  • On immigration, Mark Price wrote about a new report showing that an increasing share of small business owners in Pennsylvania and the nation are immigrants.
  • On the state budget, Michael Wood shared his overview of House amendments to the budget bill. Mike also blogged about the revenue estimate released this week by the Independent Fiscal Office, showing that Pennsylvania will take in $626 million more in 2011-12 and 2012-13 than the Corbett administration anticipated in February.
  • On privatization, Stephen Herzenberg summed up the Keystone Research Center's analysis of an effort to privatize Pennsylvania's liquor stores, which is likely to have significant negative impacts on the state’s fiscal and public health. Later in the week, Mark Price had an update on the liquor privatization debate, which stalled in the state House but is scheduled to begin again on Monday.
  • On property taxes, Michael Wood blogged about voter rejection of a plan to eliminate property taxes in North Dakota and what that could mean for a similar plan in Pennsylvania.

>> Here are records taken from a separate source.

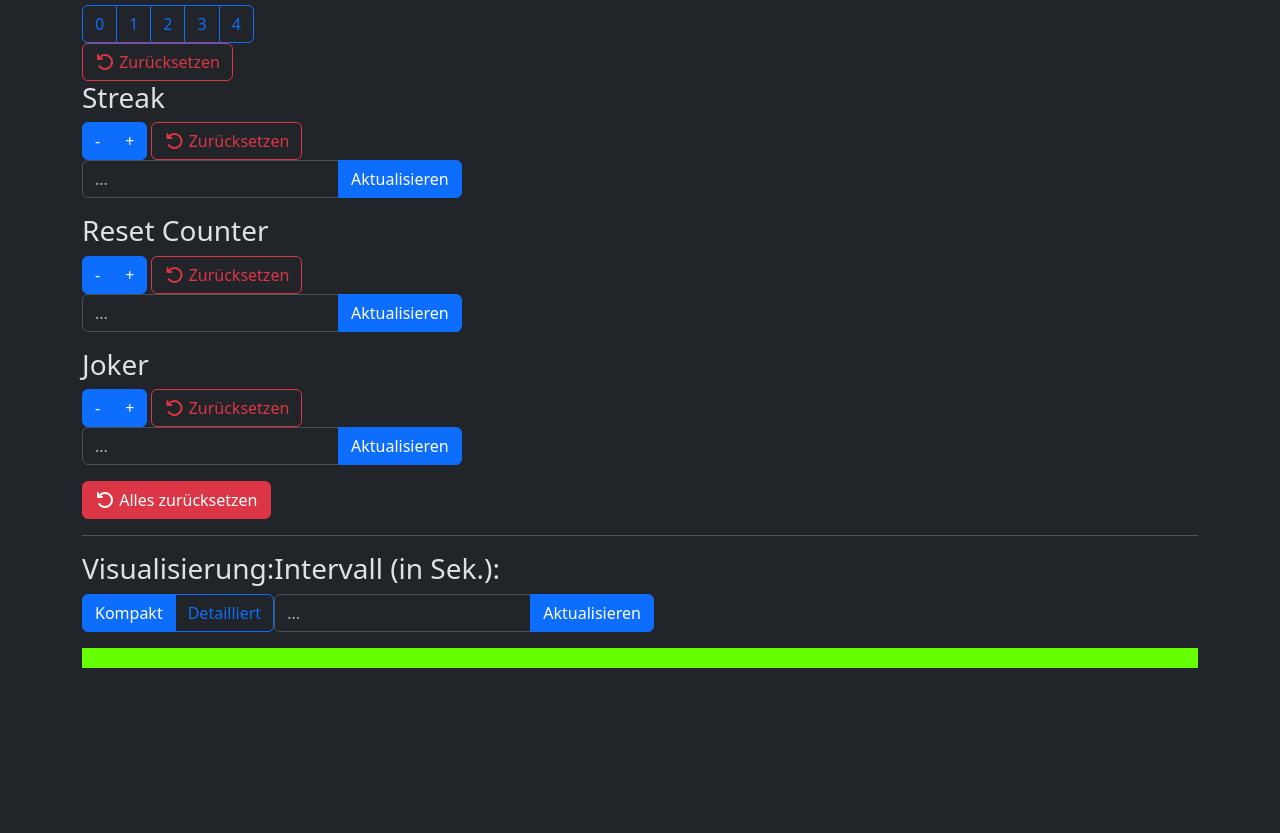
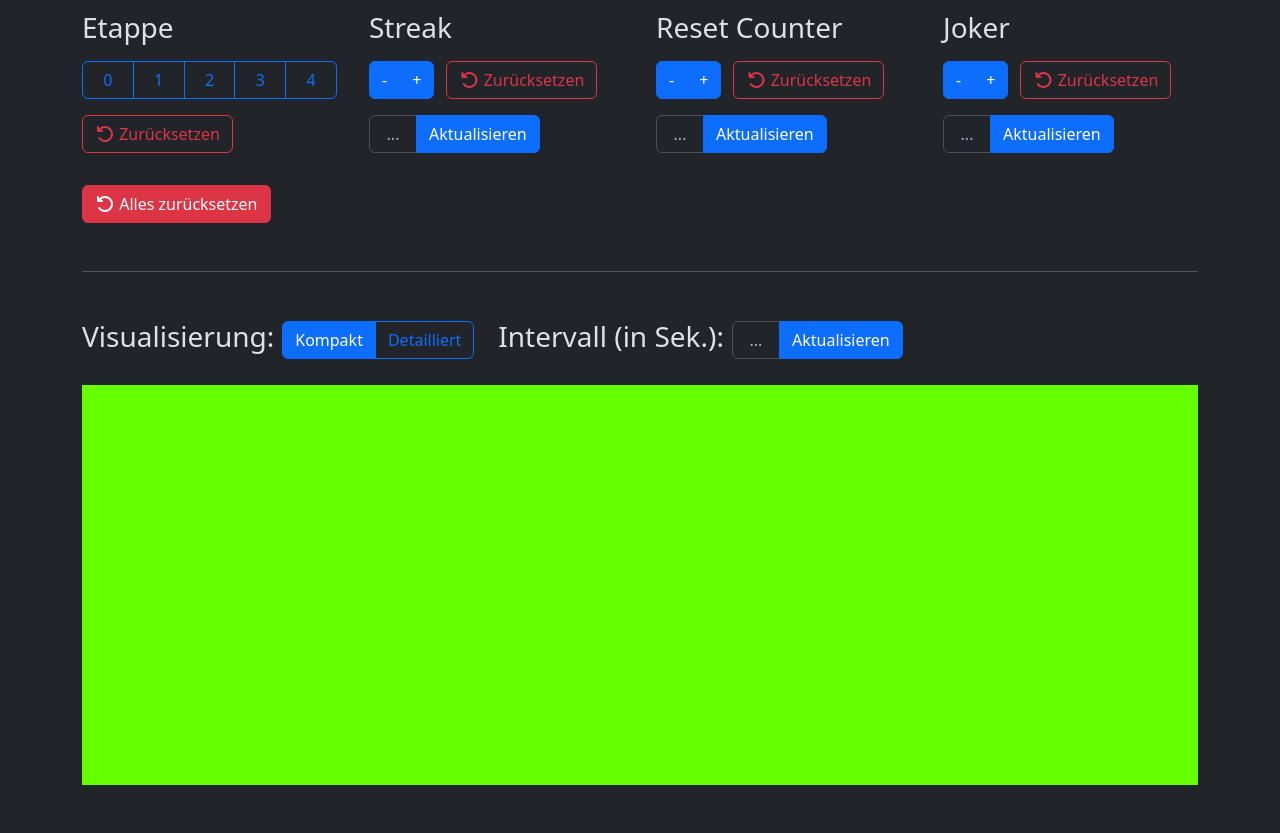
Before and after one commit to clashalytics/benso_tank_roulette, a website with bundled scripts: page benso_tank_roulette/public/index.html in a window 1280 px wide. Shown: the part 93-926 px from the top of the page. Before the commit the page ends 825 px from the top, so only its background shows below. Built offline with nearby package versions, Linux system fonts and the light colour scheme.

Commit message:
added styling for value and display controls; removed START_SERVER.bat

```diff
--- a/benso_tank_roulette/public/index.html
+++ b/benso_tank_roulette/public/index.html
@@ -18,6 +18,9 @@
     <nav class="navbar navbar-expand-lg bg-body-tertiary bg-dark" data-bs-theme="dark">
         <div class="container-fluid">
             <a class="navbar-brand" href="">Benso Tankroulette</a>
+            <p class="tiny navbar-creator">
+                made by kontrovers_pie
+            </p>
             <button class="navbar-toggler" type="button" data-bs-toggle="collapse" data-bs-target="#navbarSupportedContent" aria-controls="navbarSupportedContent" aria-expanded="false" aria-label="Toggle navigation">
                 <span class="navbar-toggler-icon"></span>
             </button>
@@ -33,7 +36,7 @@
         </div>
     </nav>
 
-    <div class="container controls d-flex">
+    <div class="container controls">
         <div class="control-item-wrapper">
             <div class="control-item">
                 <h3 class="h3">
@@ -82,7 +85,7 @@
                         </button>
                     </div>
                     <div class="control-update-streak">
-                        <div class="input-group mb-3">
+                        <div class="input-group">
                             <input type="text" class="form-control" placeholder="..." id="inputStreak">
                             <button class="btn btn-primary" type="button" id="updateStreak">
                                 Aktualisieren
@@ -107,7 +110,7 @@
                         </button>
                     </div>
                     <div class="control-update-reset_counter">
-                        <div class="input-group mb-3">
+                        <div class="input-group">
                             <input type="text" class="form-control" placeholder="..." id="inputResetCounter">
                             <button class="btn btn-primary" type="button" id="updateResetCounter">
                                 Aktualisieren
@@ -132,7 +135,7 @@
                         </button>
                     </div>
                     <div class="control-update-reset_counter">
-                        <div class="input-group mb-3">
+                        <div class="input-group">
                             <input type="text" class="form-control" placeholder="..." id="inputJoker">
                             <button class="btn btn-primary" type="button" id="updateJoker">
                                 Aktualisieren
@@ -141,12 +144,13 @@
                     </div>
                 </div>
             </div>
-            <div class="control-reset_all">
-                <button type="button" class="btn btn-danger" id="resetAllValues">
-                    <i class="fa-solid fa-arrow-rotate-left"></i>
-                    Alles zurücksetzen
-                </button>
-            </div>
+
+        </div>
+        <div class="control-reset_all">
+            <button type="button" class="btn btn-danger" id="resetAllValues">
+                <i class="fa-solid fa-arrow-rotate-left"></i>
+                Alles zurücksetzen
+            </button>
         </div>
     </div>
 
@@ -171,7 +175,7 @@
             <h3 class="h3">
                 Intervall (in Sek.):
             </h3>
-            <div class="input-group mb-3">
+            <div class="input-group">
                 <input type="text" class="form-control" placeholder="..." id="inputInterval">
                 <button class="btn btn-primary" type="button" id="updateInterval">
                     Aktualisieren
@@ -180,7 +184,7 @@
         </div>
     </div>
 
-    <div class="container">
+    <div class="container overlay">
         <div class="display">
 
         </div>
--- a/benso_tank_roulette/public/style.css
+++ b/benso_tank_roulette/public/style.css
@@ -4,11 +4,85 @@ body {
     box-sizing: border-box;
 }
 
+.navbar-creator {
+    margin: 0;
+    font-size: .75rem;
+}
+
+/* =======================================
+   CONTROL PANEL
+   ======================================= */
+
+.controls {
+    margin-top: 3rem;
+    margin-bottom: 3rem;
+}
+
+.control-item-wrapper {
+    display: grid;
+    grid-template-columns: repeat(4, 1fr);
+    grid-template-rows: 1fr;
+    grid-column-gap: 2rem;
+}
+
+.control-item {
+    h3 {
+        margin-bottom: 1rem;
+    }
+    display: flex;
+    flex-direction: column;
+}
+
+.control-buttons-wrapper {
+    display: flex;
+    flex-direction: column;
+    .stage-buttons, .control-buttons-streak,
+    .control-buttons-reset_counter, .control-buttons-joker {
+        margin-bottom: 1rem;
+        .btn-group {
+            margin-right: .5rem;
+        }
+    }
+}
+
+#inputStreak, #inputResetCounter, #inputJoker, #inputInterval {
+    width: 3rem;
+    flex: none;
+    text-align: center;
+}
+
+#resetAllValues {
+    margin-top: 2rem;
+}
+
+/* =======================================
+   DISPLAY VISUALIZATION
+   ======================================= */
+
+.display-controls {
+    display: flex;
+    gap: 1.5rem;
+    margin-top: 3rem;
+    .display-visualization, .display-interval {
+        display: flex;
+        align-items: center;
+        gap: .5rem;
+        h3 {
+            white-space: nowrap;
+        }
+    }
+}
+
+.overlay {
+    margin-top: 1.5rem;
+}
+
 .display {
     background-color: #66ff00;
     color: black;
-    margin-bottom: 4rem;
+    margin-bottom: 3rem;
     padding: 10px;
+    min-height: 25rem;
 }
 
 .display-compact-info-rotator {
```
Also changed, not shown: 1 other file.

More blog posts next week. Keep us bookmarked and join the conversation!

PA, Nation Continue to Shed Teacher Jobs

The New York Times had an editorial this week (titled "Pink Slips") on the loss of jobs in public schools across the United States, leading off with a look at the drastic job cuts in the Reading School District.

Third and State This Week: PA Budget, Liquor Privatization, Very Hot Working Conditions and CEO Pay

This week at Third and State, we blogged about where the state budget is at, protesters pressuring Amazon to install air conditioning in warehouses, how much CEOs earned in 2011 and more. Plus, we responded to attacks on a recent Keystone Research Center report on alcohol privatization and alcohol-related traffic deaths.

IN CASE YOU MISSED IT

  • On privatization, Stephen Herzenberg responded to an attack from a spokesman with the Commonwealth Foundation on a recent Keystone Research Center report showing that states like Pennsylvania which tightly control alcohol distribution have fewer alcohol-related traffic deaths as a result.
  • On the workplace, Michael Wood highlighted a news report on how protesters pressured Amazon into installing air conditioning in its warehouses across the U.S.
  • On the state budget, Sharon Ward shared her memo to reporters and editors providing an overview of where things are at with the budget.
  • On education and the economy, Mark Price wrote about recent news reports on student loan debt for college dropouts and new figures showing that the typical CEO made $4,615 an hour in 2011.
  • And on health care, Chris Lilienthal noted a news report on efforts by conservative groups to persuade states to not create state-level health insurance exchanges.

More blog posts next week. Keep us bookmarked and join the conversation!

Syndicate content